[Collected data]
= Beginning of Section =
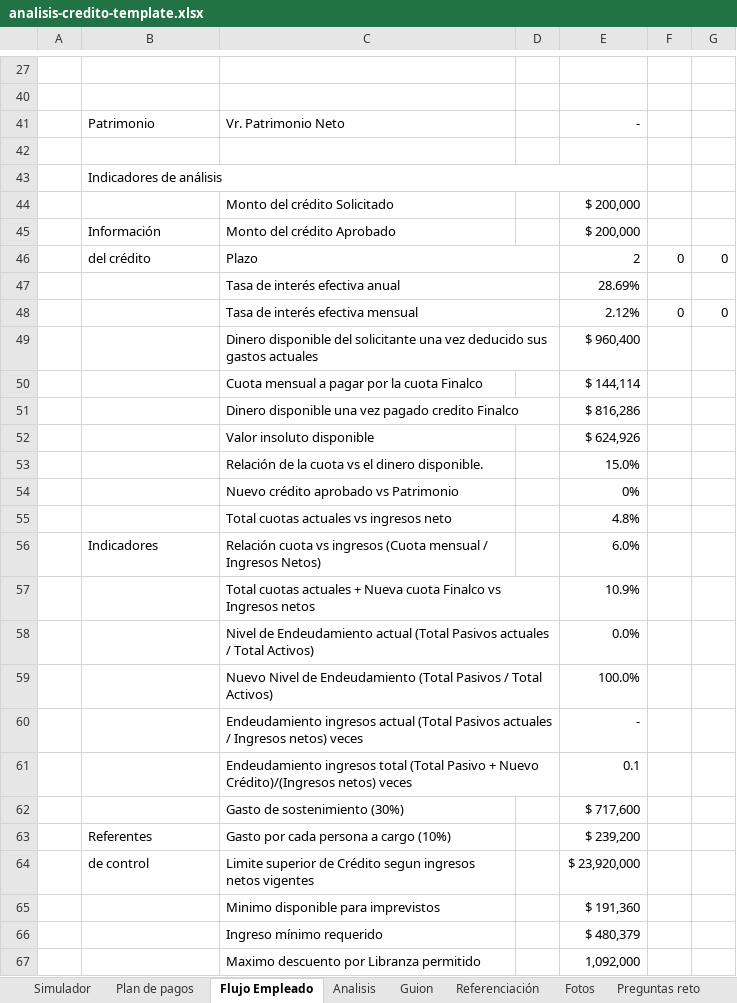
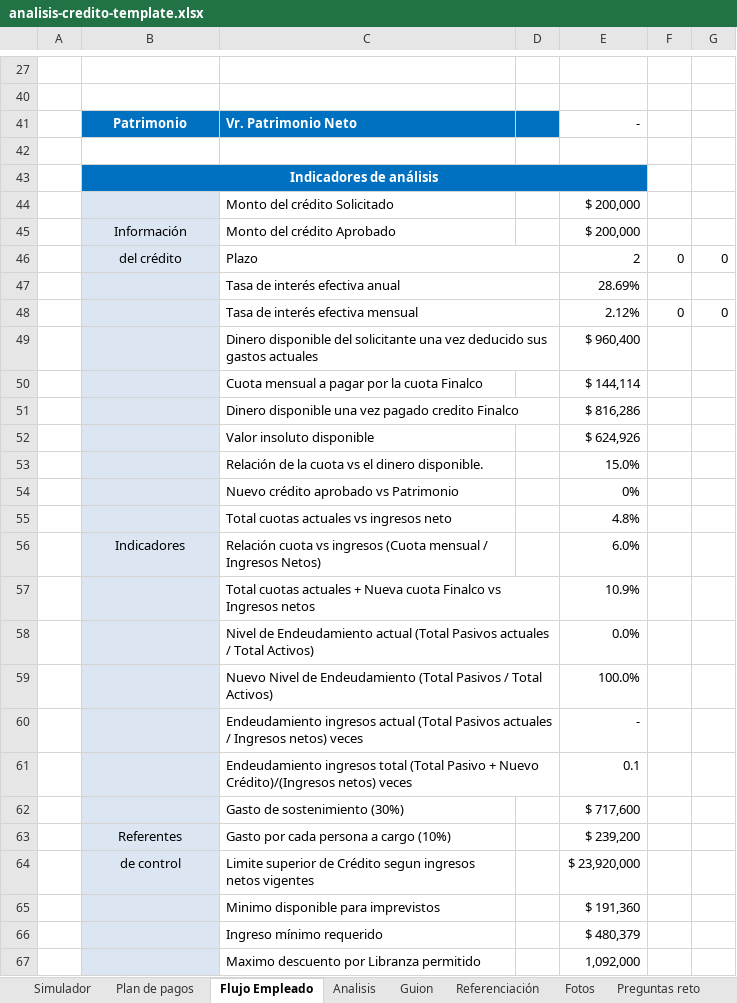
Before and after one commit to softwaredelco-code/Landing-Coodelsur, an Excel workbook: coodelsur-landing/public/templates/analisis-credito-template.xlsx, sheet Flujo Empleado, drawn as a sheet; only a part is shown, gaps mark what is left out; values as stored, in another font and other column widths than the file's, no borders; 1 other sheet too large or unreadable and not compared; the diff covers the shown part only; the diff names each change by its address in the sheet, - before the commit and + after, or states it on an @@ line.

```diff
--- a/coodelsur-landing/public/templates/analisis-credito-template.xlsx (sheet Flujo Empleado)
+++ b/coodelsur-landing/public/templates/analisis-credito-template.xlsx (sheet Flujo Empleado)
-B41 alignment: left
+B41 alignment: center
-B41:D41 fill: none
+B41:D41 fill: #0070C0
@@ B41:C41 bold: off → on, text colour: black → #FFFFFF @@
-B43 alignment: left
+B43 alignment: center
-B43:E43 fill: none
+B43:E43 fill: #0070C0
@@ B43 bold: off → on, text colour: black → #FFFFFF @@
-B44:B67 fill: none
+B44:B67 fill: #DCE6F2
-B45:B46 alignment: left
+B45:B46 alignment: center
-B56 alignment: left
+B56 alignment: center
-B63:B64 alignment: left
+B63:B64 alignment: center
```
Also changed, not shown: cell formats elsewhere in this sheet, sheet Referenciación, sheet Analisis, sheet Simulador, sheet Guion, sheet ListaDepegable, sheet Fotos, 1 more sheet, hidden cells, charts or pictures, coodelsur-landing/templates/analisis-credito-template.xlsx, 4 other files.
= End of Section =
**Your assignment**:
Please ensure that the data above is repeated exactly, with no pictures in the copy.

**Response box**:
Before and after one commit to softwaredelco-code/Landing-Coodelsur, an Excel workbook: coodelsur-landing/public/templates/analisis-credito-template.xlsx, sheet Flujo Empleado, drawn as a sheet; only a part is shown, gaps mark what is left out; values as stored, in another font and other column widths than the file's, no borders; 1 other sheet too large or unreadable and not compared; the diff covers the shown part only; the diff names each change by its address in the sheet, - before the commit and + after, or states it on an @@ line.

```diff
--- a/coodelsur-landing/public/templates/analisis-credito-template.xlsx (sheet Flujo Empleado)
+++ b/coodelsur-landing/public/templates/analisis-credito-template.xlsx (sheet Flujo Empleado)
-B41 alignment: left
+B41 alignment: center
-B41:D41 fill: none
+B41:D41 fill: #0070C0
@@ B41:C41 bold: off → on, text colour: black → #FFFFFF @@
-B43 alignment: left
+B43 alignment: center
-B43:E43 fill: none
+B43:E43 fill: #0070C0
@@ B43 bold: off → on, text colour: black → #FFFFFF @@
-B44:B67 fill: none
+B44:B67 fill: #DCE6F2
-B45:B46 alignment: left
+B45:B46 alignment: center
-B56 alignment: left
+B56 alignment: center
-B63:B64 alignment: left
+B63:B64 alignment: center
```
Also changed, not shown: cell formats elsewhere in this sheet, sheet Referenciación, sheet Analisis, sheet Simulador, sheet Guion, sheet ListaDepegable, sheet Fotos, 1 more sheet, hidden cells, charts or pictures, coodelsur-landing/templates/analisis-credito-template.xlsx, 4 other files.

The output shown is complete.